While legislators are apparently not inclined to authorize the sale of wine in grocery stores this year, they are poised to set a record for granting special liquor-by-the-drink licenses.
At least 20 such bills are now pending, including three that await a House floor vote on Monday night.
Only four such bills were approved in 2009, pushing to 48 the total number of such enactments since 1972, when the practice began, a review of records indicates. The previous high for a single year came in 2005, when 12 such laws were enacted.
General state law now allows liquor-by-the-drink (LBD) sales only in cities that have approved them by local referendum. Thus, most establishments located outside a city – or within cities that have not approved LBD – are in “dry” areas and cannot qualify for a license.
Most special liquor license legislation – sometimes called “booze bills” in legislator conversation — grant a special exemption to such establishments. Two of the three bills on the House floor Monday, for example, authorize alcoholic beverage sales at the University of the South at Sewanee in Franklin County (HB3354) and at the Walking Horse Hotel in the Bedford County town of Wartrace (HB3006).
The third (HB3185) allows alcoholic beverage sales at the Ryman Auditorium in Nashville, the original home of the Grand Ole Opry. While Nashville has approved LBD, the Ryman needs a special bill because it otherwise runs afoul of another state law – one that says only restaurants gaining most of their business from food sales can get a license.
Historically, such bills often inspired heated debate. They have become much less controversial and typically are approved almost routinely, though some legislators – notably including Rep. Bill Dunn, R-Knoxville – still occasionally raise objections
In some cases, Dunn says, the special liquor license bills authorize sales in an area where voters have rejected the idea in a referendum and are therefore a way of subverting the wishes of voters.
Also, he said, the bills are often sponsored by legislators who do not represent the area where an establishment receiving the license is located. This is sometimes done with tacit approval of the legislator who does represent the area, but who does not want to be associated with legalizing liquor sales because of concern for local negative political consequences.
“They ought to be man enough to put their name on a bill if it’s having an effect in their district,” he said in a recent interview.
Dunn, who does not drink and says alcohol should be strictly regulated because of its negative impact on society, said the legislated liquor licenses also give “an unfair advantage to a restaurant, or whatever entity it is, willing to hire a lobbyist.”

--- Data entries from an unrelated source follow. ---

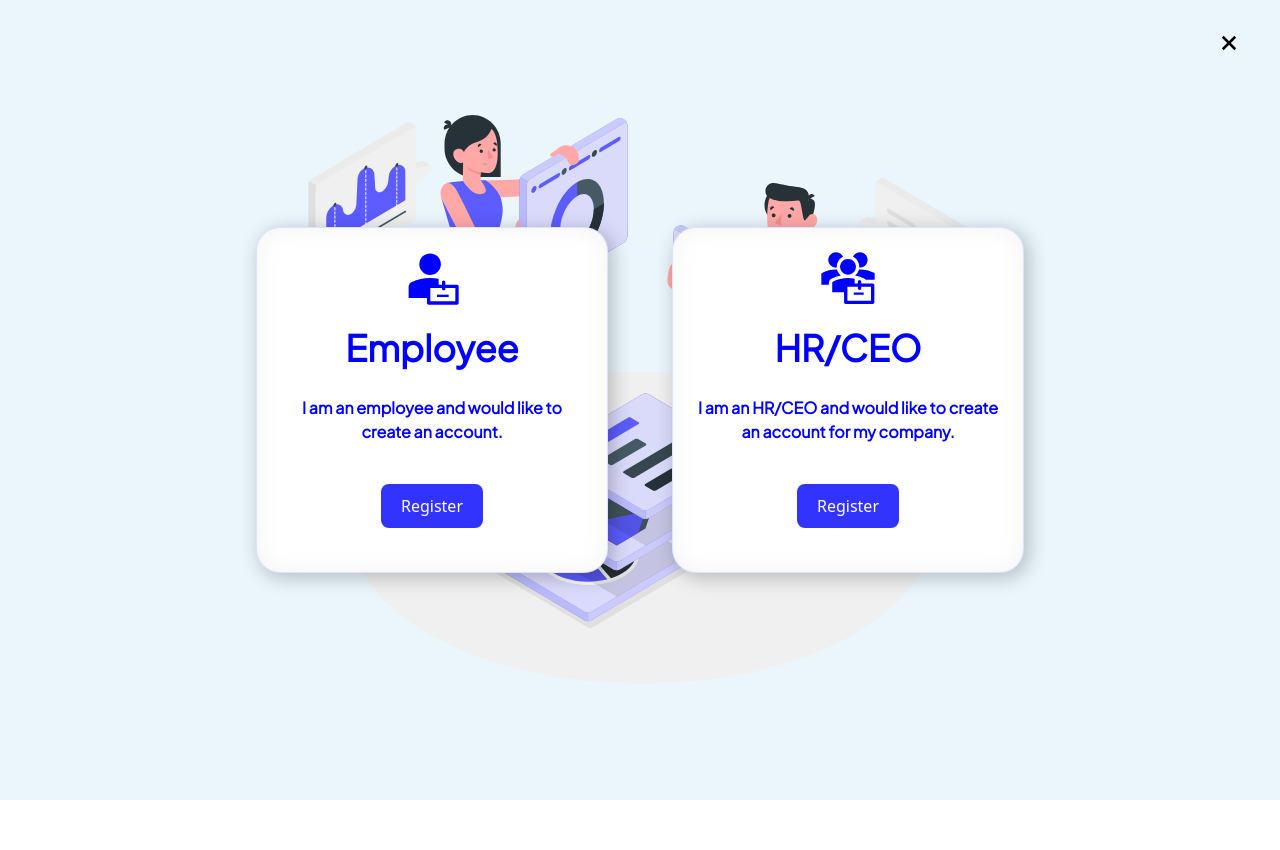
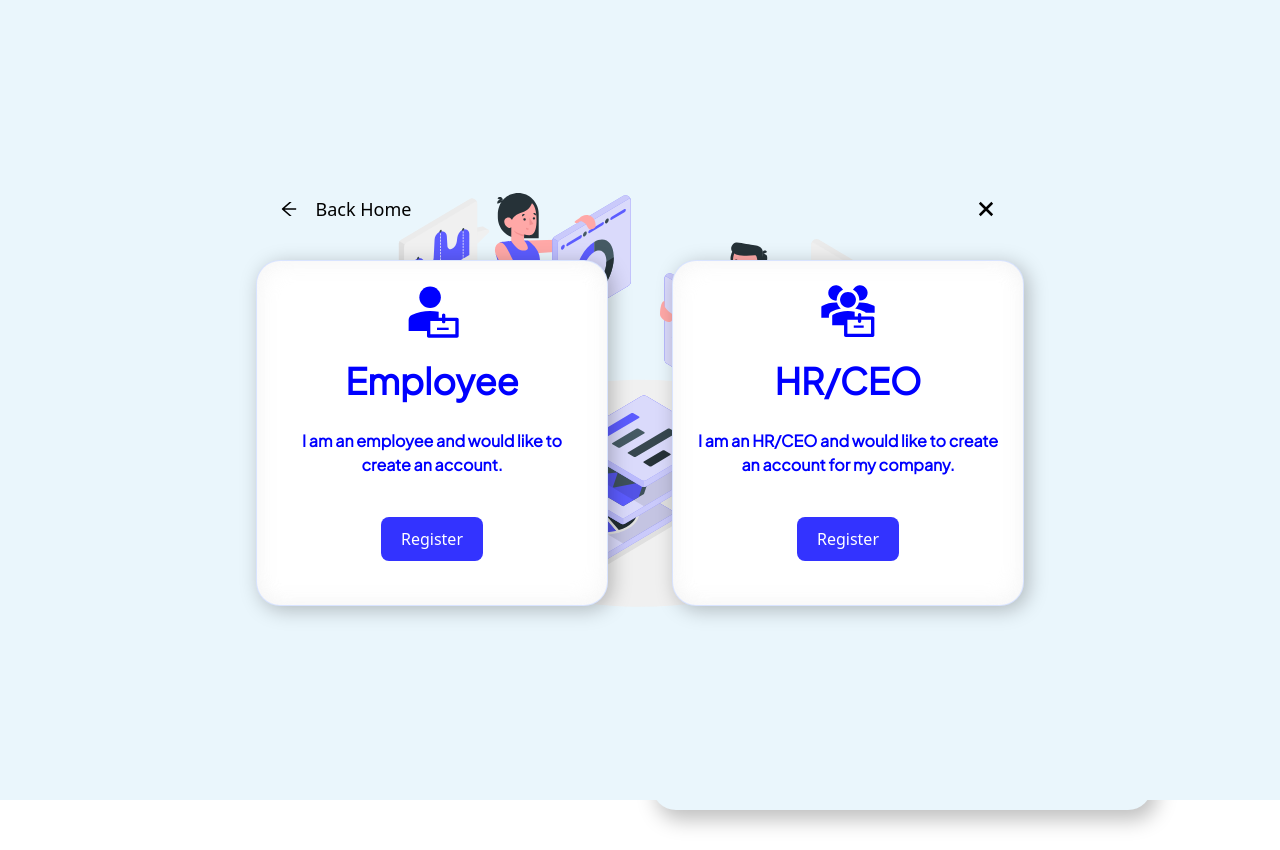
Before and after one commit to GrittyBee-Tech/Career-Leap, a React (Vite) app: page /admin/register in a window 1280 px wide. Both pictures are taken after a click on the button "Go Back". Before the commit the page ends 800 px from the top, so only its background shows below. Built offline with nearby package versions, Linux system fonts and the light colour scheme.

Commit message:
style: ammended the modal a little bit more

```diff
--- a/src/App.css
+++ b/src/App.css
@@ -4,7 +4,7 @@
     background: url(./assets/Images/amico.svg);
     background-repeat: no-repeat;
     background-position: center;
-    background-size: 55%;
+    background-size: 40%;
 }
 
 .regBox {
--- a/src/Components/Generic-Layout/RegisterModal.jsx
+++ b/src/Components/Generic-Layout/RegisterModal.jsx
@@ -2,6 +2,7 @@ import employer from '../../assets/Icons/employer.svg'
 import employee from '../../assets/Icons/employee.svg'
 import { GrFormClose } from 'react-icons/gr';
 import { Link } from 'react-router-dom';
+import { AiOutlineArrowLeft } from 'react-icons/ai';
 
 const RegisterModal = ({ setIsModalOpen, isModalOpen }) => {
   const url = window.location.pathname;
@@ -10,9 +11,12 @@ const RegisterModal = ({ setIsModalOpen, isModalOpen }) => {
   const hasForwardSlashAfterUrl = url.length > 1;
 
   return (
-    <section className={` z-50 h-screen w-full justify-center items-center bg-[#EAF6FC] registerOptions fixed inset-0 transition duration-500 ease-in-out ${isModalOpen ? 'flex' : 'hidden'}`}>
-        <button onClick={() => setIsModalOpen(false)} className='absolute top-7 right-9'><GrFormClose size={30} stroke='#0000FF' strk fill='#0000FF' /></button>
-        <div className="flex w-10/12 sm:flex-row flex-col gap-8 md:gap-16 justify-center items-center">
+    <section className={`z-50 h-screen flex-col w-full justify-center items-center bg-[#EAF6FC] registerOptions fixed inset-0 transition duration-500 ease-in-out ${isModalOpen ? 'flex' : 'hidden'}`}>
+        <div className='w-10/12 px-[3%] lg:px-[13.5%] flex items-center justify-between mb-6 sm:mb-9'>
+          {hasForwardSlashAfterUrl && <Link to='/' className='flex items-center text-lg'><AiOutlineArrowLeft className=' text-xl font-medium mr-4' />Back Home</Link>}
+          <button onClick={() => setIsModalOpen(false)} className='ml-auto'><GrFormClose size={30} stroke='#0000FF' strk fill='#0000FF' /></button>
+        </div>
+        <div className="flex w-10/12 sm:flex-row flex-col gap-6 md:gap-16 justify-center items-center">
             <div className="bg-white w-[22rem] px-6 pt-4 sm:pt-5 sm:pb-11 pb-6 flex flex-col items-center text-center gap-3 sm:gap-5 rounded-3xl regBox border border-[#407bff33]">
                 <img src={employee} alt="" />
                 <h3 className='text-[#0000FF] font-bold text-4xl sm:mb-2 font-plus-jakarta-sans'>Employee</h3>
@@ -27,7 +31,7 @@ const RegisterModal = ({ setIsModalOpen, isModalOpen }) => {
                 {
                   hasForwardSlashAfterUrl ? <button className='bg-[#3333FF] rounded-lg px-5 py-2.5 text-white' onClick={() => setIsModalOpen(false)}>Register</button> :
                   <Link to="/admin/register" className='bg-[#3333FF] text-white rounded-lg px-5 py-2.5'>Register</Link>
-                  }
+                }
             </div>
         </div>
     </section>
--- a/src/Pages/Register/RegisterAdmin.jsx
+++ b/src/Pages/Register/RegisterAdmin.jsx
@@ -36,19 +36,19 @@ const RegisterAdmin = () => {
             <p className="font-georgia text-2xl mt-8 mb-4">Drive employee growth, foster innovation, and enhance your company&apos;s performance.</p>
             <img src={bg} alt="" />
         </div>
-        <div className='w-full sm:flex-1 mb-4 bg-[#EAF6FC] sm:mb-0 border-2 border-[#0000ff] rounded-3xl px-10 sm:px-7 md:px-12 py-8 flex flex-col gap-5'>
+        <div style={{ boxShadow: '5px 10px 20px 0px rgba(0, 0, 0, 0.25)' }} className='w-full sm:flex-1 mb-4 bg-[#EAF6FC] sm:mb-0 rounded-3xl px-10 sm:px-7 md:px-12 py-8 flex flex-col gap-5'>
             <h2 className="text-3xl text-primary font-lobster text-center">Career Leap</h2>
             <h4 className='font-plus-jakarta-sans text-2xl font-semibold text-center'>Create an Account</h4>
             <p className="font-georgia text-sm mb-4 text-center">Sign up on Career Leap as a company and get access to the services we offer.</p>
-            <form action="" className='flex flex-col gap-4' onSubmit={handleSubmit(onsubmit)}>
+            <form action="" className='flex flex-col gap-6' onSubmit={handleSubmit(onsubmit)}>
               <div>
-                <label className='pb-2.5 font-medium text-xl font-plus-jakarta-sans' htmlFor='email'>Email</label>
+                <label className='font-medium text-xl font-plus-jakarta-sans' htmlFor='email'>Email</label>
                 <div className='relative'>
                   <input
                     name='email'
                     type='email'
                     placeholder='example@gmail.com'
-                    className={`w-full border ${errors.email ? 'border-red-500' : 'border-[#0A0A29]'} rounded-md outline-none p-2.5 leading-none font-medium text-lg placeholder:text-[#C8C8DC]`}
+                    className={`w-full border ${errors.email ? 'border-red-500' : 'border-[#0A0A29]'} bg-transparent mt-2 rounded-md outline-none p-2.5 leading-none font-medium text-lg placeholder:text-[#C8C8DC]`}
                     {...register('email')}
                   />
                   <AiOutlineMail className='absolute text-lg right-4 top-3.5' />
@@ -57,13 +57,13 @@ const RegisterAdmin = () => {
               </div>
 
               <div>
-                <label className='pb-2.5 font-medium text-xl font-plus-jakarta-sans' htmlFor='password'>Password</label>
+                <label className='font-medium text-xl font-plus-jakarta-sans' htmlFor='password'>Password</label>
                 <div className='relative'>
                   <input
                     name='password'
                     type={showPassword ? 'text' : 'password'}
                     placeholder='***********'
-                    className={`w-full border ${errors.password ? 'border-red-500' : 'border-[#0A0A29]'} rounded-md outline-none p-2.5 leading-none font-medium text-lg placeholder:text-[#C8C8DC]`}
+                    className={`w-full border ${errors.password ? 'border-red-500' : 'border-[#0A0A29]'} bg-transparent mt-2 rounded-md outline-none p-2.5 leading-none font-medium text-lg placeholder:text-[#C8C8DC]`}
                     {...register('password')}
                   />
                   {
@@ -75,23 +75,23 @@ const RegisterAdmin = () => {
               </div>
 
               <div>
-                <label className='pb-2.5 font-medium text-xl font-plus-jakarta-sans' htmlFor='organization'>Organization name</label>
+                <label className='font-medium text-xl font-plus-jakarta-sans' htmlFor='organization'>Organization name</label>
                 <input
                   name='organization'
                   type='text'
                   placeholder='Your organization plc...'
-                  className={`w-full border ${errors.organization ? 'border-red-500' : 'border-[#0A0A29]'} rounded-md outline-none p-2.5 leading-none font-medium text-lg placeholder:text-[#C8C8DC]`}
+                  className={`w-full border ${errors.organization ? 'border-red-500' : 'border-[#0A0A29]'} bg-transparent mt-2 rounded-md outline-none p-2.5 leading-none font-medium text-lg placeholder:text-[#C8C8DC]`}
                   {...register('organization')}
                 />
                 <p className='text-red-500'>{errors.organization?.message}</p>
               </div>
 
               <div>
-                <label className='pb-2.5 font-medium text-xl font-plus-jakarta-sans' htmlFor='role'>Register as</label>
+                <label className='font-medium text-xl font-plus-jakarta-sans' htmlFor='role'>Register as</label>
                 <select
                   name='role'
                   placeholder='Manager'
-                  className={`w-full border ${errors.role ? 'border-red-500' : 'border-[#0A0A29]'} rounded-md outline-none p-2.5 leading-none font-medium text-lg placeholder:text-[#C8C8DC]`}
+                  className={`w-full border ${errors.role ? 'border-red-500' : 'border-[#0A0A29]'} bg-transparent mt-2 rounded-md outline-none p-2.5 leading-none font-medium text-lg placeholder:text-[#C8C8DC]`}
                   {...register('role')}
                 >
                   <option value="admin">HR/CEO</option>
@@ -100,9 +100,9 @@ const RegisterAdmin = () => {
                 <p className='text-red-500'>{errors.role?.message}</p>
               </div>
 
-              <button type='submmit' onClick={handleSubmit(onsubmit)} className='bg-[#3333FF] text-[#F0F0FF] rounded-lg px-5 py-2.5 text-2xl font-semibold'>Sign In</button>
-              <p className='text-xl font-plus-jakarta-sans font-semibold text-center'>Already have an account?
-                <Link className='text-primary underline' href="/login">Log in</Link>
+              <button type='submmit' onClick={handleSubmit(onsubmit)} className='bg-[#3333FF] text-[#F0F0FF] rounded-lg px-5 py-2 text-xl font-semibold'>Sign In</button>
+              <p className='text-xl font-plus-jakarta-sans font-semibold text-center'>Have an account?
+                <Link className='text-primary pl-2' to="/login">Log in</Link>
               </p>
             </form>
         </div>
```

Most of the special license bills are drafted to apply only to one specific entity; a few have an apparently broader reach.
Examples of pending bills dealing with specific East Tennessee entities include Historic Rugby in Morgan County (HB3469), Oak Ridge Playhouse (SB2617), Rarity Pointe in Loudon County (HB2360), Clayton Center for the Arts in Blount County (SB2496), Boat N RV Center in Cumberland County (HB3461) and a charter boat with capacity for more than 50 passengers in Jefferson County (SB3339).
Examples of bills with an apparent broader scope include a measure that would cover all restaurants in Perry County (HB493), introduced last year but still pending, and another SB3147) that applies to any restaurant located within a mile of Reelfoot Lake. (But then, there probably aren’t many establishments inclined to sell alcoho within a mile of Reelfoot.)
Lead sponsors of the wine-in-groceries legislation, Sen. Bill Ketron (who also sponsors a booze bill or two) and Rep. David Shepherd, have indicated they votes are lacking for passage in the current legislative session and the recommendations of a proposed study committee that would review all state laws dealing with alcoholic beverages with an eye toward recommending changes.
The state, by the way, does benefit from higher fees for establishments licensed through the Legislature as “premier tourist resorts” – the key legal terminology used in most of the legislation. They have to pay a $2,000 annual license fee, while the typical restaurant with an LBD license pays $750.